Sanchez went again with 5.6 kilometres remaining, then Porte came through and drove hard. Alberto Contador (Team Saxo Tinkoff) had missed the move and Porte was trying to ensure the Spaniard couldn't return.

The riders hurtled down the descent, with the wet conditions suiting Sanchez. He led the charge with Henao on his wheel, the latter mindful of the fact that Sanchez had started the day just 47 seconds back and was a threat.

Under the pace being set by Sanchez, the duo pulled clear of the rest, with the chase being led by Spilak. Sanchez continued to do all the work on the flatter section after the descent, determined to go for the stage win. However the duo were caught with 3.2 kilometres to go.

Jean Christophe Peraud (Ag2r La Mondiale) and Pieter Weening (Orica GreenEdge) had succeeded in getting up to the others, as did Contador.
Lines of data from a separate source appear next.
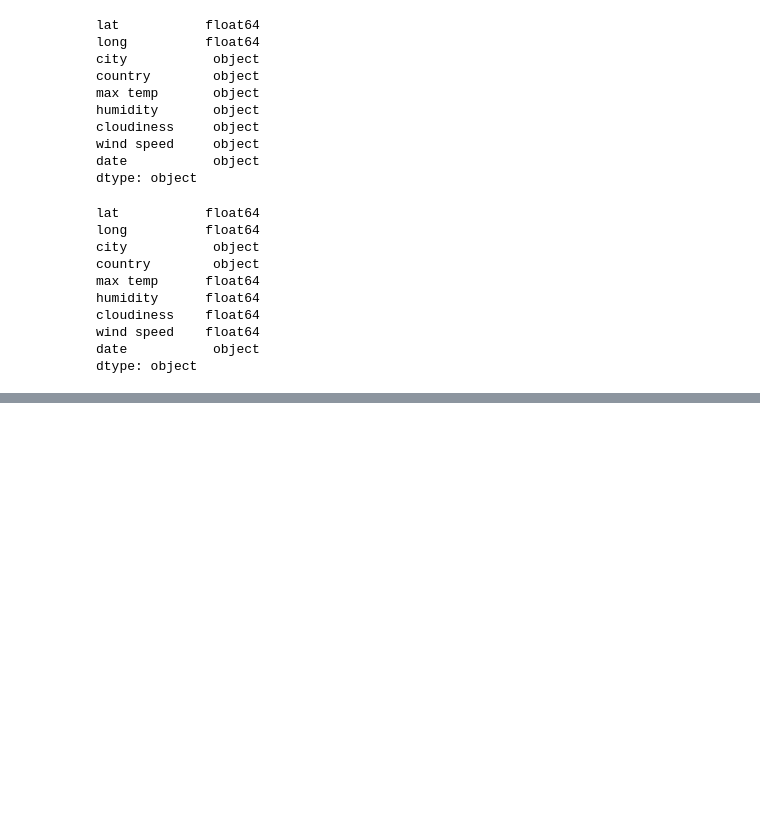
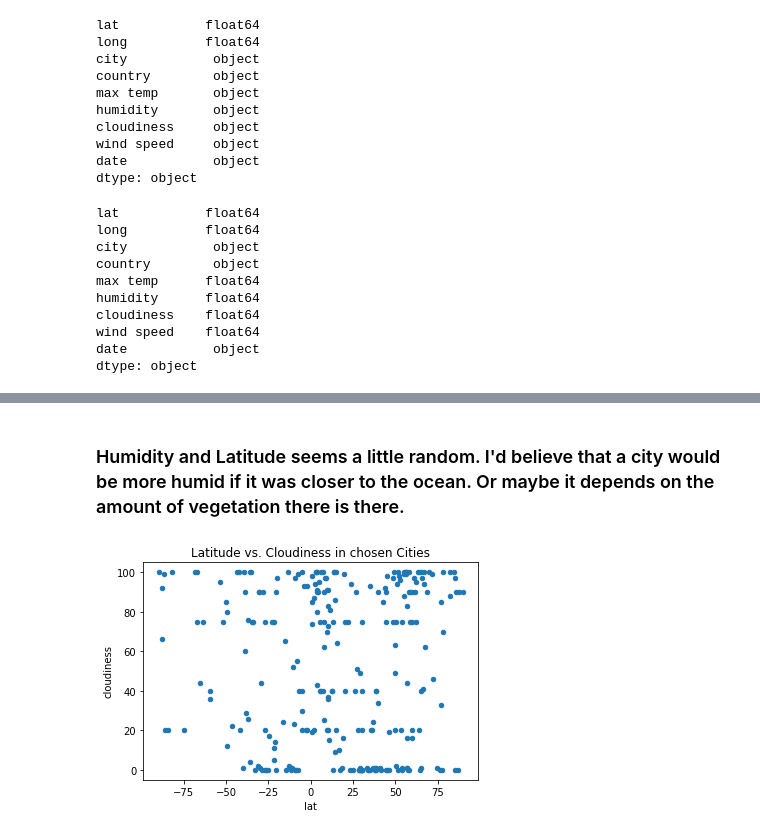
Before and after one commit to RoLDT/python-api-challenge, a Jupyter notebook: WeatherPy/WeatherPy.ipynb, the cells around one changed output, grey strips where cells are left out. Cells and saved outputs as stored; diff of their text form; code cells hidden in the pictures; blank space fills up the shorter version.

```diff
--- a/WeatherPy/WeatherPy.ipynb
+++ b/WeatherPy/WeatherPy.ipynb
@@ -195,0 +214,9 @@ dtype: object
+# %% [markdown]
+### Humidity and Latitude seems a little random. I'd believe that a city would be more humid if it was closer to the ocean. Or maybe it depends on the amount of vegetation there is there.
+# %%
+c=cleancities_df.plot.scatter(x="lat", y="cloudiness").get_figure()
+plt.title("Latitude vs. Cloudiness in chosen Cities")
+c.savefig("..\\Output\\latvscloud.png")
+plt.show()
+# %% [output]
+[figure, added]
```
Also changed, not shown: parts of 32 cells of this notebook, 13 other files.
Porte wanted the stage win and jumped clear just before the final kilometre, quickly getting a gap and then riding to victory.

Sanchez and Uran led home the chasing group, four seconds back, with Porte’s time gain moving him closer to the race lead and making it possible for him to win the race overall in tomorrow’s time trial.

Vuelta al Pais Vasco (WorldTour)

Stage 5, Eibar to Beasain:

1, Richie Porte (Sky) 166 kilometres in 4 hours 40 mins 43 secs
2, Samuel Sanchez (Euskaltel) at 4 secs
3, Sergio Henao (Sky)
4, Nairo Quintana (Movistar)
5, Pieter Weening (Orica GreenEdge)
6, John Gadret (Ag2r La Mondiale)
7, Alberto Contador (Team Saxo Tinkoff)
8, Simon Spilak (Katusha) all same time
9, Diego Ulissi (Lampre) at 20 secs
10, Giampaolo Caruso (Katusha)
11, Carlos Betancur (Ag2r La Mondiale) both same time
12, Wouter Poels (Vacansoleil DCM) at 27 secs
13, Tom Danielson (Garmin-Sharp) same time
14, Omar Fraile (Caja Rural) at 41 secs
15, Maxime Monfort (RadioShack Leopard) at 44 secs
16, Matthew Busche (RadioShack Leopard)
17, Rui Costa (Movistar)
18, Damiano Cunego (Lampre Merida)
19, Peter Velits (Omega Pharma Quick Step)
20, Roman Kreuziger (Team Saxo Tinkoff) all same time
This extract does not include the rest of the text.